I've been reading about cyberpunk, the genre but also the philosophy that spawned from it (or did the philosophy spawn the genre, I'm not sure). For the uninitiated, cyberpunk includes productions like Blade Runner, the anime film Ghost in the Shell, and The Matrix, dealing with imaginings about clones, cyborgs, cyberspace and virtual reality. As someone running away from social media like Twitter, I have developed feelings about what the technology does to people. Kevin Robins says we submerge ourselves on social media and the Internet as if we could simply transcend the frustrating and disappointing imperfection of the here and now. Robins goes on to say that the Techno-community is an anti-political ideal, because a social system is only viable if it can create a certain disorder, if it can admit a certain level of uncertainty, if it can tolerate a certain level of fear. I think, based on recent experience, that I agree. I want to live in a world where people can disagree with each other and more importantly get things wrong, as long as it's respectful. I'm not talking tolerating Trump, Farage, or Boris. But to each other, strangers in a room, on a street, a train platform maybe. Of course this privileges those already occupying positions of power and normality, but there's something exhausting about walking on eggshells, suffering a constant paranoia you might say or do the wrong thing and be accused of bad intentions. This isn't to say that we're not all capable of growth and evolution, but as a teacher, I believe the first rule of pedagogy is that people only learn when they've made mistakes.

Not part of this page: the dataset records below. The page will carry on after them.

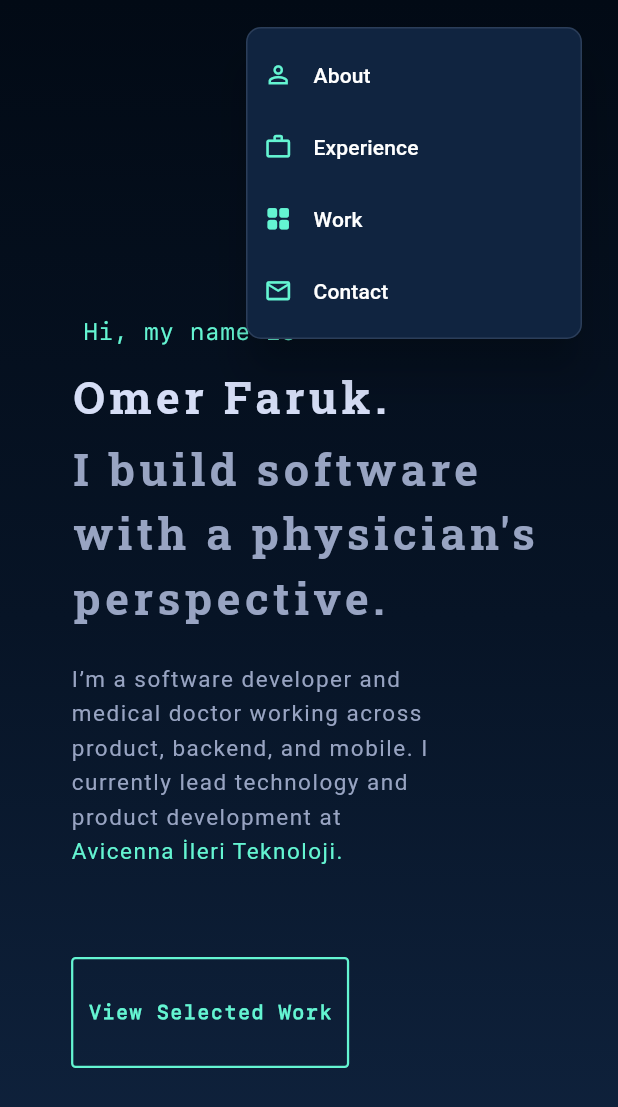
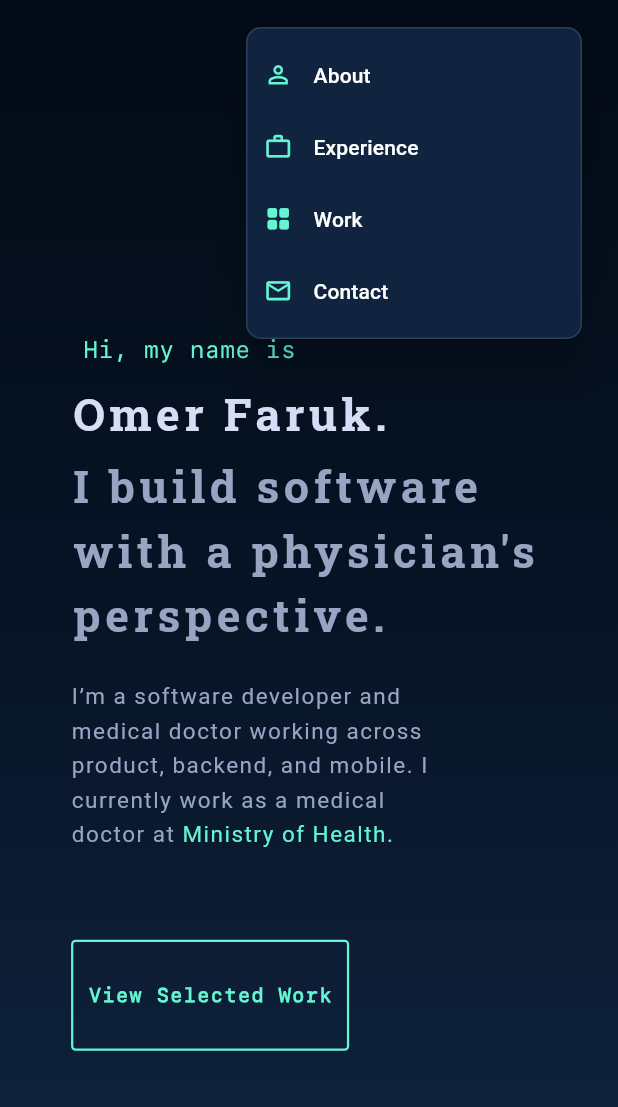
Before and after one commit to omerfarukorhan/portfolio, a Flutter app: the screen it shows after launch, after a tap on the "menu" icon, on a phone screen of 412 x 824 dp. Shown: the top 1107 px of the screen. Run offline on Flutter 3.47's test engine with Material 3 defaults, Android fonts, the light colour scheme and no system bars; drawn by our look-alikes of scroll_to_index; our stand-ins replace flutter_riverpod, flutter_svg, google_fonts.

Commit message:
feat: update current medical role

```diff
--- a/lib/resource/strings.dart
+++ b/lib/resource/strings.dart
@@ -3,8 +3,8 @@ class Strings {
   static const name = '''Omer Faruk.''';
   static const whatIdo = '''I build software with a physician's perspective.''';
   static const introAbout =
-      '''I’m a software developer and medical doctor working across product, backend, and mobile. I currently lead technology and product development at ''';
-  static const currentOrgName = '''Avicenna İleri Teknoloji.''';
+      '''I’m a software developer and medical doctor working across product, backend, and mobile. I currently work as a medical doctor at ''';
+  static const currentOrgName = '''Ministry of Health.''';
 
   static const aboutPara1 =
       '''I am a software developer and medical doctor based in Malatya, Türkiye.''';
@@ -28,7 +28,7 @@ class Strings {
 
   static const expCompName2 = '''Avicenna İleri Teknoloji''';
   static const expDesig2 = '''Chief Technology Officer''';
-  static const expDur2 = '''Jul 2024 - Present''';
+  static const expDur2 = '''Jul 2024 - Sep 2, 2026''';
   static const expAbout2 =
       '''Leading technical direction and product development for accessible, human-centered software.''';
 
@@ -40,9 +40,15 @@ class Strings {
 
   static const expCompName4 = '''revolki GmbH''';
   static const expDesig4 = '''Full Stack Developer''';
-  static const expDur4 = '''Apr 2025 - Present''';
+  static const expDur4 = '''Apr 2025 - Sep 2, 2026''';
   static const expAbout4 =
       '''Building full-stack products and automation systems for German businesses with ASP.NET Core, PostgreSQL, Vue.js, and AI-enabled workflows.''';
+
+  static const expCompName5 = '''Ministry of Health''';
+  static const expDesig5 = '''MD''';
+  static const expDur5 = '''Sep 2026 - Present''';
+  static const expAbout5 =
+      '''Providing patient care within Türkiye’s public health system.''';
 
   static const endTxt =
       '''I’m always open to thoughtful conversations about technology, healthcare, and product development. You can find me on LinkedIn or explore my work on GitHub.''';
--- a/lib/view/experience/experience.dart
+++ b/lib/view/experience/experience.dart
@@ -20,6 +20,42 @@ class _ExperienceState extends State<Experience> {
   @override
   Widget build(BuildContext context) {
     List<ExperienceModel> experienceList = [
+      ExperienceModel(
+        desig: Strings.expDesig5,
+        compName: Strings.expCompName5,
+        duration: Strings.expDur5,
+        points: Column(
+          children: [
+            Padding(
+              padding: const EdgeInsets.all(8.0),
+              child: Row(
+                children: [
+                  Padding(
+                    padding: const EdgeInsets.only(right: 5.0),
+                    child: Icon(
+                      Icons.arrow_right,
+                      color: AppColors().neonColor,
+                      size: 20,
+                    ),
+                  ),
+                  SizedBox(
+                    width: AppClass().getMqWidth(context) * 0.5,
+                    child: Text(
+                      Strings.expAbout5,
+                      style: TextStyle(
+                          color: AppColors().textLight,
+                          letterSpacing: 1,
+                          height: 1.5,
+                          fontSize: 13,
+                          fontFamily: 'sfmono'),
+                    ),
+                  ),
+                ],
+              ),
+            ),
+          ],
+        ),
+      ),
       ExperienceModel(
         desig: Strings.expDesig4,
         compName: Strings.expCompName4,
```
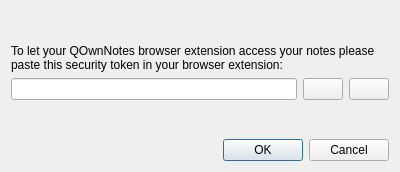
First picture: the form in src/dialogs/websockettokendialog.ui, repository pbek/QOwnNotes, before the edit.
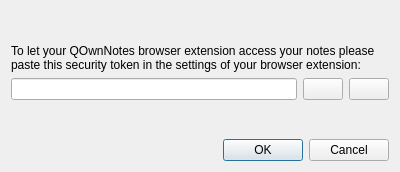
Second picture: the form after the edit. Icons and pictures are not drawn.

Commit message: Add more descriptive text in browser extension security token dialog

```diff
--- a/src/dialogs/websockettokendialog.ui
+++ b/src/dialogs/websockettokendialog.ui
@@ -23,7 +23,7 @@
    <item row="1" column="0" colspan="3">
     <widget class="QLabel" name="label">
      <property name="text">
-      <string>To let your QOwnNotes browser extension access your notes please paste this security token in your browser extension:</string>
+      <string>To let your QOwnNotes browser extension access your notes please paste this security token in the settings of your browser extension:</string>
      </property>
      <property name="wordWrap">
       <bool>true</bool>
```
The commit also changes 40 other files.
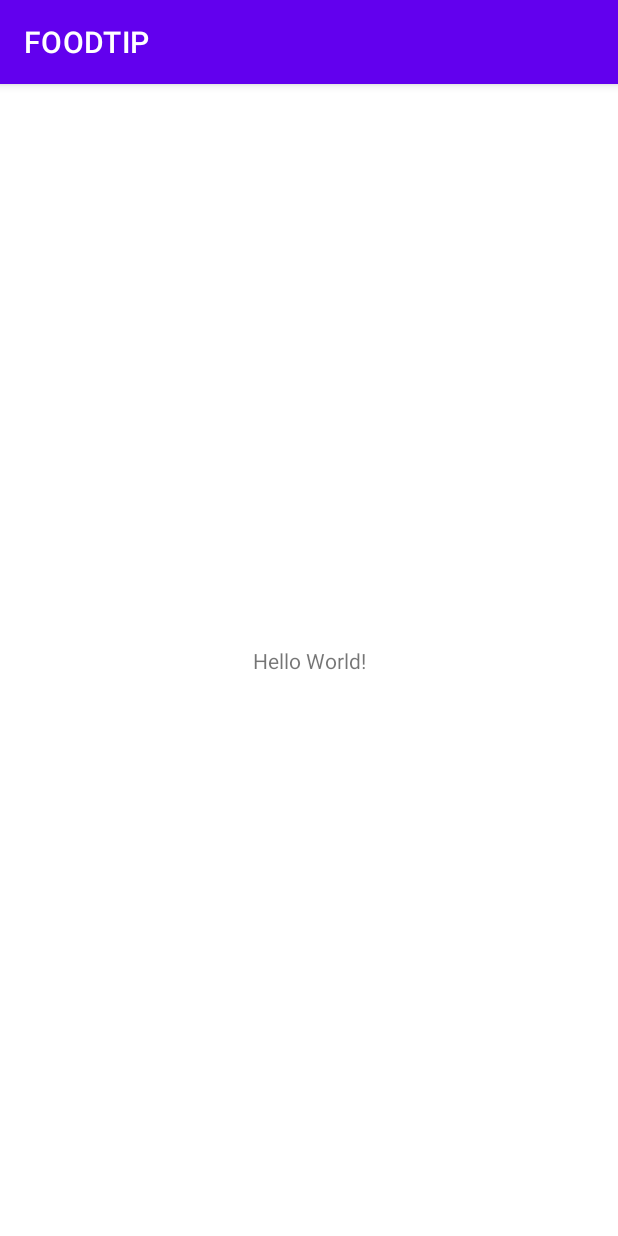
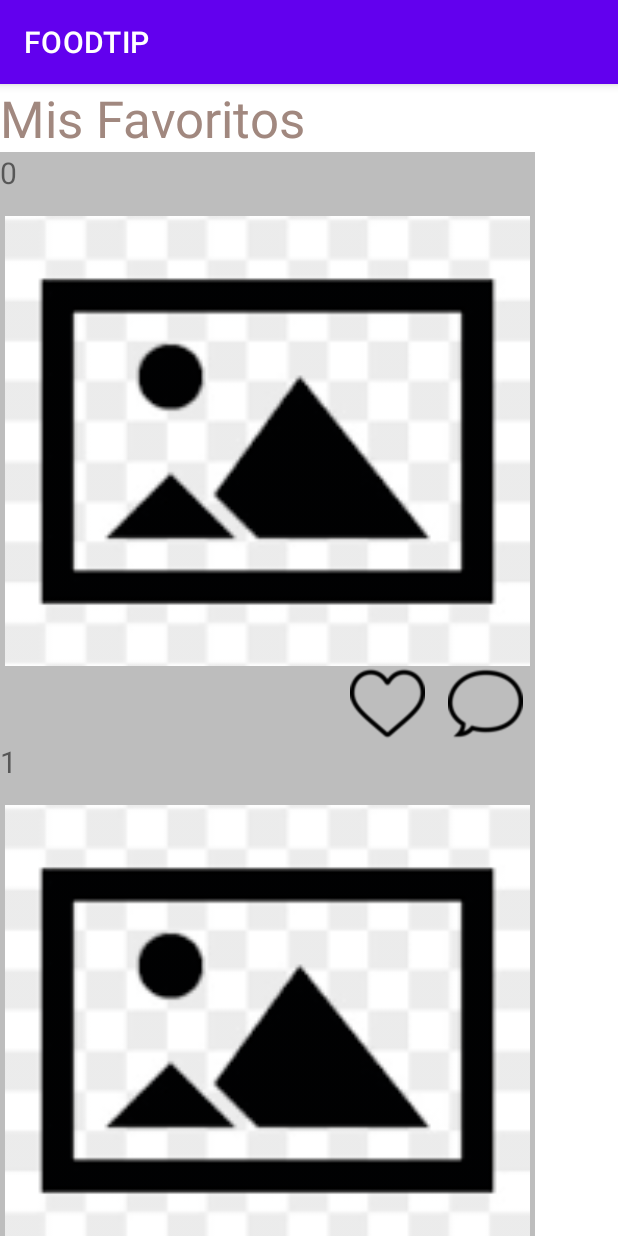
Before and after one commit to junjielyu13/FOODTIP, an Android app: the screen it shows after launch (MainActivity), on a phone screen of 412 x 824 dp. Run offline under Robolectric (Android 15) with nearby library versions, the phone set to English and light mode, and no system bars; 2 statements that could not run were skipped.

Commit message:
UI, week 1
0.8, 0.9, 0.10M

My History, Favori, recipe
-ZP

```diff
--- a/FOODTIPAPP/app/src/main/java/com/example/foodtip/MainActivity.java
+++ b/FOODTIPAPP/app/src/main/java/com/example/foodtip/MainActivity.java
@@ -1,14 +1,81 @@
 package com.example.foodtip;
 
 import androidx.appcompat.app.AppCompatActivity;
+import androidx.lifecycle.Observer;
+import androidx.lifecycle.ViewModelProvider;
+import androidx.recyclerview.widget.GridLayoutManager;
+import androidx.recyclerview.widget.RecyclerView;
 
+import android.content.Context;
+import android.graphics.drawable.ColorDrawable;
 import android.os.Bundle;
+import android.view.Gravity;
+import android.view.View;
+import android.widget.Button;
+import android.widget.PopupWindow;
+import android.widget.Toast;
+
+import com.example.foodtip.Test.MainActivityViewModel;
+import com.example.foodtip.View.UI_ZP.CustomAdapter;
+import com.google.android.material.textfield.TextInputLayout;
+
+import java.lang.reflect.Array;
+import java.util.ArrayList;
 
 public class MainActivity extends AppCompatActivity {
+
+    private Context parentContext;
+    private MainActivityViewModel viewModel;
+    private RecyclerView recyclerView;
+
 
     @Override
     protected void onCreate(Bundle savedInstanceState) {
         super.onCreate(savedInstanceState);
-        setContentView(R.layout.activity_main);
+        setContentView(R.layout.my_favorite_view);
+        parentContext = this.getBaseContext();
+
+        recyclerView = findViewById(R.id.my_favorite_recycleview);
+        recyclerView.setLayoutManager(new GridLayoutManager(this,1));
+        setLiveDataObservers();
+
+        Button button = findViewById(R.id.button2);
+        button.setOnClickListener((v) -> {
+            showPopup(recyclerView);
+        });
     }
+    public void setLiveDataObservers() {
+        viewModel = new ViewModelProvider(this).get(MainActivityViewModel.class);
+        if (viewModel != null){
+            System.out.println("1232");
+        }
+        final Observer<ArrayList<String>> observer = new Observer<ArrayList<String>>() {
+            @Override
+            public void onChanged(ArrayList<String> strings) {
+                CustomAdapter customAdapter = new CustomAdapter(strings,parentContext);
+                recyclerView.swapAdapter(customAdapter,false);
+                customAdapter.notifyDataSetChanged();
+            }
+        };
+        viewModel.getDada().observe(this,observer);
+    }
+    public void showPopup(View anchorView) {
+
+        View popupView = getLayoutInflater().inflate(R.layout.popuptest,null);
+        PopupWindow popupWindow = new PopupWindow(popupView, 800, 600);
+        popupWindow.setFocusable(true);
+        popupWindow.setBackgroundDrawable(new ColorDrawable());
+        popupWindow.showAtLocation(anchorView, Gravity.CENTER, 0, 0);
+
+        // Initialize objects from layout
+        TextInputLayout saveDescr = popupView.findViewById(R.id.note_description);
+        Button saveButton = popupView.findViewById(R.id.save_button);
+        saveButton.setOnClickListener((v) -> {
+            String text = saveDescr.getEditText().getText().toString();
+            System.out.println(text);
+            viewModel.addText(text);
+            popupWindow.dismiss();
+        });
+    }
+
 }
--- /dev/null
+++ b/FOODTIPAPP/app/src/main/java/com/example/foodtip/Test/MainActivityViewModel.java
@@ -0,0 +1,31 @@
+package com.example.foodtip.Test;
+
+import android.app.Application;
+
+import androidx.annotation.NonNull;
+import androidx.lifecycle.AndroidViewModel;
+import androidx.lifecycle.MutableLiveData;
+
+import java.util.ArrayList;
+
+public class MainActivityViewModel extends AndroidViewModel{
+    private final MutableLiveData<ArrayList<String>> dada;
+
+    public MainActivityViewModel(@NonNull Application application) {
+        super(application);
+        dada = new MutableLiveData<>();
+        ArrayList<String> ac = new ArrayList<String>();
+        for (int i = 0; i <= 10; i++){
+            ac.add(Integer.toString(i));
+        }
+        dada.setValue(ac);
+    }
+
+    public MutableLiveData<ArrayList<String>> getDada() {
+        return dada;
+    }
+    public void addText(String s){
+        dada.getValue().add(s);
+        dada.setValue(dada.getValue());
+    }
+}
--- /dev/null
+++ b/FOODTIPAPP/app/src/main/java/com/example/foodtip/View/UI_ZP/CustomAdapter.java
@@ -0,0 +1,41 @@
+package com.example.foodtip.View.UI_ZP;
+
+import android.content.Context;
+import android.view.LayoutInflater;
+import android.view.View;
+import android.view.ViewGroup;
+
+import androidx.annotation.NonNull;
+import androidx.recyclerview.widget.RecyclerView;
+
+import com.example.foodtip.R;
+
+import java.util.ArrayList;
+
+public class CustomAdapter extends RecyclerView.Adapter<ReceptaViewHolder> {
+    private final ArrayList<String> data_list;
+    private final Context parentContext;
+
+    public CustomAdapter(ArrayList<String> data_list, Context context){
+        this.parentContext = context;
+        this.data_list = data_list;
+    }
+    @NonNull
+    @Override
+    public ReceptaViewHolder onCreateViewHolder(@NonNull ViewGroup parent, int viewType) {
+        View view = LayoutInflater.from(parent.getContext()).inflate(R.layout.recepta_view_item,parent,false);
+        return new ReceptaViewHolder(view);
+    }
+    //Replace the content of a view
+    @Override
+    public void onBindViewHolder(@NonNull ReceptaViewHolder holder, int position) {
+        holder.getTitle().setText(data_list.get(position));
+    }
+    @Override
+    public int getItemCount() {
+        if(data_list != null){
+            return data_list.size();
+        }
+        return 0;
+    }
+}
--- /dev/null
+++ b/FOODTIPAPP/app/src/main/java/com/example/foodtip/View/UI_ZP/ReceptaViewHolder.java
@@ -0,0 +1,54 @@
+package com.example.foodtip.View.UI_ZP;
+
+import android.view.View;
+import android.widget.ImageButton;
+import android.widget.LinearLayout;
+import android.widget.TextView;
+
+import androidx.recyclerview.widget.RecyclerView;
+
+import com.example.foodtip.R;
+
+
+public class ReceptaViewHolder extends RecyclerView.ViewHolder {
+    private final LinearLayout main;
+    private final TextView title;
+    private final ImageButton recepta_button;
+    private final LinearLayout like_comment_layout;
+    private final ImageButton like_button;
+    private final ImageButton comment_button;
+
+    public ReceptaViewHolder(View view) {
+        super(view);
+        main = view.findViewById(R.id.recepta_view);
+        title = view.findViewById(R.id.recepta_title);
+        recepta_button = view.findViewById(R.id.recepta_button);
+        like_comment_layout = view.findViewById(R.id.like_comment_Layout);
+        like_button = view.findViewById(R.id.like_button);
+        comment_button = view.findViewById(R.id.comment_buttton);
+    }
+
+    public LinearLayout getMain() {
+        return main;
+    }
+
+    public TextView getTitle() {
+        return title;
+    }
+
+    public ImageButton getRecepta_button() {
+        return recepta_button;
+    }
+
+    public LinearLayout getLike_comment_layout() {
+        return like_comment_layout;
+    }
+
+    public ImageButton getLike_button() {
+        return like_button;
+    }
+
+    public ImageButton getComment_button() {
+        return comment_button;
+    }
+}
--- /dev/null
+++ b/FOODTIPAPP/app/src/main/res/layout/my_favorite_view.xml
@@ -0,0 +1,23 @@
+<?xml version="1.0" encoding="utf-8"?>
+<LinearLayout xmlns:android="http://schemas.android.com/apk/res/android"
+    xmlns:app="http://schemas.android.com/apk/res-auto"
+    android:layout_width="match_parent"
+    android:layout_height="match_parent"
+    android:background="@color/white"
+    android:orientation="vertical">
+
+    <TextView
+        android:id="@+id/my_favorite_title"
+        android:layout_width="match_parent"
+        android:layout_height="wrap_content"
+        android:text="@string/mis_favoritos"
+        android:textColor="#A1887F"
+        android:textSize="34sp" />
+
+    <androidx.recyclerview.widget.RecyclerView
+        android:id="@+id/my_favorite_recycleview"
+        android:layout_width="match_parent"
+        android:layout_height="wrap_content" />
+
+
+</LinearLayout>
--- /dev/null
+++ b/FOODTIPAPP/app/src/main/res/layout/recepta_view_item.xml
@@ -0,0 +1,59 @@
+<?xml version="1.0" encoding="utf-8"?>
+<LinearLayout xmlns:android="http://schemas.android.com/apk/res/android"
+    xmlns:tools="http://schemas.android.com/tools"
+    android:id="@+id/recepta_view"
+    android:layout_width="wrap_content"
+    android:layout_height="wrap_content"
+    android:background="@color/colorSecondaryLight"
+    android:gravity="center_vertical"
+    android:orientation="vertical">
+
+    <TextView
+        android:id="@+id/recepta_title"
+        android:layout_width="wrap_content"
+        android:layout_height="wrap_content"
+        android:layout_marginBottom="15dp"
+        android:text="@string/recepta_title"
+        android:textSize="20sp" />
+
+    <ImageButton
+        android:id="@+id/recepta_button"
+        android:layout_width="350dp"
+        android:layout_height="300dp"
+        android:layout_gravity="center"
+        android:background="@color/white"
+        android:contentDescription="@string/recepta_enter_button"
+        android:scaleType="centerCrop"
+        android:src="@mipmap/empty_img"
+        tools:ignore="RedundantDescriptionCheck" />
+
+    <LinearLayout
+        android:id="@+id/like_comment_Layout"
+        android:layout_width="wrap_content"
+        android:layout_height="wrap_content"
+        android:layout_marginLeft="8dp"
+        android:layout_marginRight="8dp"
+        android:background="@color/colorSecondaryLight"
+        android:orientation="horizontal">
+
+        <ImageButton
+            android:id="@+id/like_button"
+            android:layout_width="wrap_content"
+            android:layout_height="wrap_content"
+            android:layout_marginStart="225dp"
+            android:background="@color/colorSecondaryLight"
+            android:contentDescription="@string/like_button"
+            android:scaleType="fitXY"
+            android:src="@mipmap/heart1"/>
+
+        <ImageButton
+            android:id="@+id/comment_buttton"
+            android:layout_width="wrap_content"
+            android:layout_height="wrap_content"
+            android:layout_marginStart="15dp"
+            android:background="@color/colorSecondaryLight"
+            android:contentDescription="@string/comment_button"
+            android:scaleType="fitXY"
+            android:src="@mipmap/comment"/>
+    </LinearLayout>
+</LinearLayout>
--- a/FOODTIPAPP/app/src/main/res/values/colors.xml
+++ b/FOODTIPAPP/app/src/main/res/values/colors.xml
@@ -7,4 +7,10 @@
     <color name="teal_700">#FF018786</color>
     <color name="black">#FF000000</color>
     <color name="white">#FFFFFFFF</color>
+    <color name="colorPrimery">#3f51b5</color>
+    <color name="colorPrimaryLight">#757de8</color>
+    <color name="colorPrimaryDark">#002984</color>
+    <color name="colorSecondary">#606060</color>
+    <color name="colorSecondaryLight">#bdbdbd</color>
+    <color name="colorSecondaryDark">#363636</color>
 </resources>
--- a/FOODTIPAPP/app/src/main/res/values/strings.xml
+++ b/FOODTIPAPP/app/src/main/res/values/strings.xml
@@ -1,3 +1,14 @@
 <resources>
     <string name="app_name">FOODTIP</string>
+    <string name="recepta_enter_button">Recepta enter button</string>
+    <string name="recepta_title">Recepta Title</string>
+    <string name="like_button">like_button</string>
+    <string name="comment_button">comment_button</string>
+    <string name="mis_favoritos">Mis Favoritos</string>
+    <!-- Test -->
+    <string name="add_description_msg">Note description</string>
+    <string name="save_note">Save note</string>
+    <string name="new_note">New note</string>
+    <string name="new_note_description">Add new note</string>
+    <!-- Test -->
 </resources>
```
Also changed, not shown: FOODTIPAPP/app/src/main/res/drawable/layout_bg.xml (added, +7 -0 lines), FOODTIPAPP/app/src/main/res/layout/my_history_view.xml (added, +23 -0 lines), FOODTIPAPP/app/src/main/res/layout/my_recipe_view.xml (added, +23 -0 lines), FOODTIPAPP/app/src/main/res/layout/popuptest.xml (added, +35 -0 lines), FOODTIPAPP/app/src/main/res/mipmap-xhdpi/comment.png (added), FOODTIPAPP/app/src/main/res/mipmap-xhdpi/empty_img.png (added), FOODTIPAPP/app/src/main/res/mipmap-xhdpi/heart1.png (added), FOODTIPAPP/app/src/main/res/mipmap-xhdpi/heart2.png (added).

Anyway, last night I lay on my bed reading, while listening to bootlegs of Pink Floyd at their late-sixties, early-seventies peak. Their words, Strangers passing in the street, by chance two separate glances meet, and I am you, and what you see is me. With the world seemingly falling apart around me in a love affair with enmity and selfishness, and me staying away from social media and too much news, it's like I'm in a trance, in a cosmic, pastoral Pink Floyd song, startle me and I might just disappear.